▶ What you are asked to do
Match the string "index" against each line below, and copy every line that matches.

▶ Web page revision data
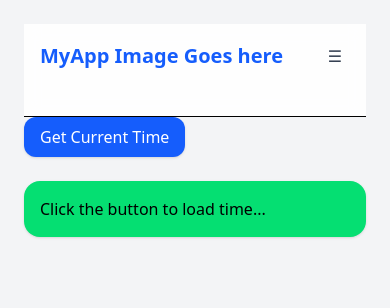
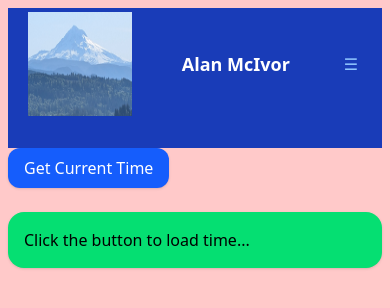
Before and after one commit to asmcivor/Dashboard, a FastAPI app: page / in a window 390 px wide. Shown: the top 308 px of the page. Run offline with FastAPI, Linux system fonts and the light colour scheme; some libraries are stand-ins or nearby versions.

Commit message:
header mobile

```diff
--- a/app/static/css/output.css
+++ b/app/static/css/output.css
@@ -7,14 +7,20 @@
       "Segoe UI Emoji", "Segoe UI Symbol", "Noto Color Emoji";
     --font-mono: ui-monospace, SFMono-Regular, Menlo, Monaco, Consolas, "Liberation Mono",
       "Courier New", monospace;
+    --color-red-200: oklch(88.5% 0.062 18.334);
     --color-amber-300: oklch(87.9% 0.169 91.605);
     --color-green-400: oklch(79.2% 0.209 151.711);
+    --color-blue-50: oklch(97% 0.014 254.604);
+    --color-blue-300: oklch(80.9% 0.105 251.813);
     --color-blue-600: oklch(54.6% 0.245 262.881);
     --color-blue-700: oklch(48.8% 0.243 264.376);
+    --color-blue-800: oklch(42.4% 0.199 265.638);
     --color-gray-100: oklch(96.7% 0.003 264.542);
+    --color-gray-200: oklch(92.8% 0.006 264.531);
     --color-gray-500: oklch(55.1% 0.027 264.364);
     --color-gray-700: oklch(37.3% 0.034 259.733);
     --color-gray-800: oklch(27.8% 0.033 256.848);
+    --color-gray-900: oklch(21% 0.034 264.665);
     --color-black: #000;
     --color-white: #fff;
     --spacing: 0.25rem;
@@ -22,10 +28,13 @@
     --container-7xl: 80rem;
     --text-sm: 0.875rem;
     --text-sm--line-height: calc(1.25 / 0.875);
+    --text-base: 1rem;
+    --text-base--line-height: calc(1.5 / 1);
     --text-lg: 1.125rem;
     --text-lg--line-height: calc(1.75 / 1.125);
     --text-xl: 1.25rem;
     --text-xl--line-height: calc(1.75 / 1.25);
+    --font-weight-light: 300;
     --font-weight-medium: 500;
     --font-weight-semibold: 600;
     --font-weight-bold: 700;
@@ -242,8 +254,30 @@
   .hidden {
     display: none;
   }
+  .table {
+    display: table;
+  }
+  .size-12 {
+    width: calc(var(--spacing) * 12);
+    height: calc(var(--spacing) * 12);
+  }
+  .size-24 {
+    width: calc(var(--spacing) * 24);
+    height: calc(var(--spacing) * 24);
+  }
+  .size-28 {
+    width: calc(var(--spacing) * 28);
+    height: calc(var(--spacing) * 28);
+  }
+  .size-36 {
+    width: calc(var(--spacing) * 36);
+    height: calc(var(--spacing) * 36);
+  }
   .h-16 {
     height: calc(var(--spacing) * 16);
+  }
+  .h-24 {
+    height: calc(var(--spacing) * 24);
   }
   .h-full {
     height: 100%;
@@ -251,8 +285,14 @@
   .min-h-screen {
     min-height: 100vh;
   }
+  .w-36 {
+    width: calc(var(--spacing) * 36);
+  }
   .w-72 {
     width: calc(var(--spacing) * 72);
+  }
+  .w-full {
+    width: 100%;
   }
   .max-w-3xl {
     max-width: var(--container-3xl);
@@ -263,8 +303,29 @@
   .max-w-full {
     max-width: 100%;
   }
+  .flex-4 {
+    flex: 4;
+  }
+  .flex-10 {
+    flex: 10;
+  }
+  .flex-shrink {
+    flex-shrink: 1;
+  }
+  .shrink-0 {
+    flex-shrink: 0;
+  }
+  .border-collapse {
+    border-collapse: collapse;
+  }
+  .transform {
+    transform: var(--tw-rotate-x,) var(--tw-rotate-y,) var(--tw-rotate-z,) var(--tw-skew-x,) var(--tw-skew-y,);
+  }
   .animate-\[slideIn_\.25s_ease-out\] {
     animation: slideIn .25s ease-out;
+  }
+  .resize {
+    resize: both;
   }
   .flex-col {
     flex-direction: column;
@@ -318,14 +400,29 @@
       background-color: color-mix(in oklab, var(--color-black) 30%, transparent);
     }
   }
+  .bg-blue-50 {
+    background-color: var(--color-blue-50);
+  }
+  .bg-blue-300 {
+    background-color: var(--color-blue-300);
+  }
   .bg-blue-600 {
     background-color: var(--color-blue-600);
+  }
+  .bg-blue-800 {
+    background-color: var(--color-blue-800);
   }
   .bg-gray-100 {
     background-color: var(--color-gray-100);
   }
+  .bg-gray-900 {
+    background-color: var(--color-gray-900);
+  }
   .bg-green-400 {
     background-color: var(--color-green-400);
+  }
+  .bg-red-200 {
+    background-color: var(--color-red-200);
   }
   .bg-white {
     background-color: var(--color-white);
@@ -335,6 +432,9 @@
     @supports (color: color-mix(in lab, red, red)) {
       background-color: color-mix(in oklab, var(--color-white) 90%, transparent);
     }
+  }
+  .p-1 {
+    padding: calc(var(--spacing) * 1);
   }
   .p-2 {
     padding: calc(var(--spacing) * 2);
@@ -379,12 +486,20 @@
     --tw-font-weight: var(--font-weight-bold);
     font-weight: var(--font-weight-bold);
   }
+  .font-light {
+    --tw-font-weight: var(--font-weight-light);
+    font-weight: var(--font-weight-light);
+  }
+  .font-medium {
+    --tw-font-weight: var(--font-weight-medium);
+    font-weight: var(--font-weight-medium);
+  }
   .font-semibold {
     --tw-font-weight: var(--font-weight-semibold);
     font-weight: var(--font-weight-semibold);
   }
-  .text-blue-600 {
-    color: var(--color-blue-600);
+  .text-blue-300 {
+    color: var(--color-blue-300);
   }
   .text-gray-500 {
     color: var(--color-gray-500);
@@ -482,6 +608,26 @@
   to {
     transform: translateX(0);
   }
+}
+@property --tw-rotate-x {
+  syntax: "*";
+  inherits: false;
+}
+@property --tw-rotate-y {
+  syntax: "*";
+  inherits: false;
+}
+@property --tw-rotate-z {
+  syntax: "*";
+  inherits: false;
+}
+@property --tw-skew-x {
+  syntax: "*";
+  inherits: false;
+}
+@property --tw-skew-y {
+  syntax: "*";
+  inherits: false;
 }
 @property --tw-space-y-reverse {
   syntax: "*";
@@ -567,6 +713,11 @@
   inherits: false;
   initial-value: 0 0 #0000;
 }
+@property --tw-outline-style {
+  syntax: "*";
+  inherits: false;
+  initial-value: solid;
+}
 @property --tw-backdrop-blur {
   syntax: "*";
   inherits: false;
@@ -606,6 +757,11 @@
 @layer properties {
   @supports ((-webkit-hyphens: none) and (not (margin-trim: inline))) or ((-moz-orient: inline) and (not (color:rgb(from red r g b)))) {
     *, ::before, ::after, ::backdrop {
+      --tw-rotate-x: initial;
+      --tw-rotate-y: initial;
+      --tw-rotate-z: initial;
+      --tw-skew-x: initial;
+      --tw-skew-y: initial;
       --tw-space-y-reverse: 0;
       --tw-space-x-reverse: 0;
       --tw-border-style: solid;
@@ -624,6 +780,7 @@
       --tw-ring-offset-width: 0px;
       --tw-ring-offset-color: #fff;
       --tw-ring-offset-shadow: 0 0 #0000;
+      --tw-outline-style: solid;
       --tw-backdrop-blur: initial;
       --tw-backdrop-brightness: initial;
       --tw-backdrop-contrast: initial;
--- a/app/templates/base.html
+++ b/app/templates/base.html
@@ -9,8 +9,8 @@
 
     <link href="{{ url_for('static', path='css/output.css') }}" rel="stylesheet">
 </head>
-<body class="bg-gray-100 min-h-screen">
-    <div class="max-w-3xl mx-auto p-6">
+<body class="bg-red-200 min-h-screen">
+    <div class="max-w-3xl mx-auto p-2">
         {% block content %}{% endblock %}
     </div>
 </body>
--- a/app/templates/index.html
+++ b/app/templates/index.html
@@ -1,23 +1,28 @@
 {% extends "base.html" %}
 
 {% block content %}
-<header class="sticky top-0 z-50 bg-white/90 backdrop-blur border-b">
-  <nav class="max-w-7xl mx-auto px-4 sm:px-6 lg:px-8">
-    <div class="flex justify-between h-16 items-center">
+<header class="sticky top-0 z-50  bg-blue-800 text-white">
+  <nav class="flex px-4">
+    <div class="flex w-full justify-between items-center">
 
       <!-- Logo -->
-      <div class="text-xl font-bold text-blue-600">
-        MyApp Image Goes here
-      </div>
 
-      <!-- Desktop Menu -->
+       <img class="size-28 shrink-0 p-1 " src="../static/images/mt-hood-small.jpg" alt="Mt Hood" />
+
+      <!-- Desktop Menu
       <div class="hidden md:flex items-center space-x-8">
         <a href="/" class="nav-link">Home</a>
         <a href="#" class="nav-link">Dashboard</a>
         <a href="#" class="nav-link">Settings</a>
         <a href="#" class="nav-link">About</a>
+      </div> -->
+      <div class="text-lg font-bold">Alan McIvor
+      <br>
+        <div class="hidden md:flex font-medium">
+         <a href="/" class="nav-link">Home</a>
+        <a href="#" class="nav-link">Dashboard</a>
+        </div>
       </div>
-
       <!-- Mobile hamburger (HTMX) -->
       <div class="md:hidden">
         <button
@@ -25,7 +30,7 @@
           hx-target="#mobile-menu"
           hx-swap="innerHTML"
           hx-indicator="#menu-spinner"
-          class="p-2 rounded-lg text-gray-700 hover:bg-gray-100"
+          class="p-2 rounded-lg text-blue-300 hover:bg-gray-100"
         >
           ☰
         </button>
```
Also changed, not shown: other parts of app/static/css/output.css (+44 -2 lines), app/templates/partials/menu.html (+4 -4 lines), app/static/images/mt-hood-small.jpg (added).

▶ Reply
--- a/app/templates/index.html
+++ b/app/templates/index.html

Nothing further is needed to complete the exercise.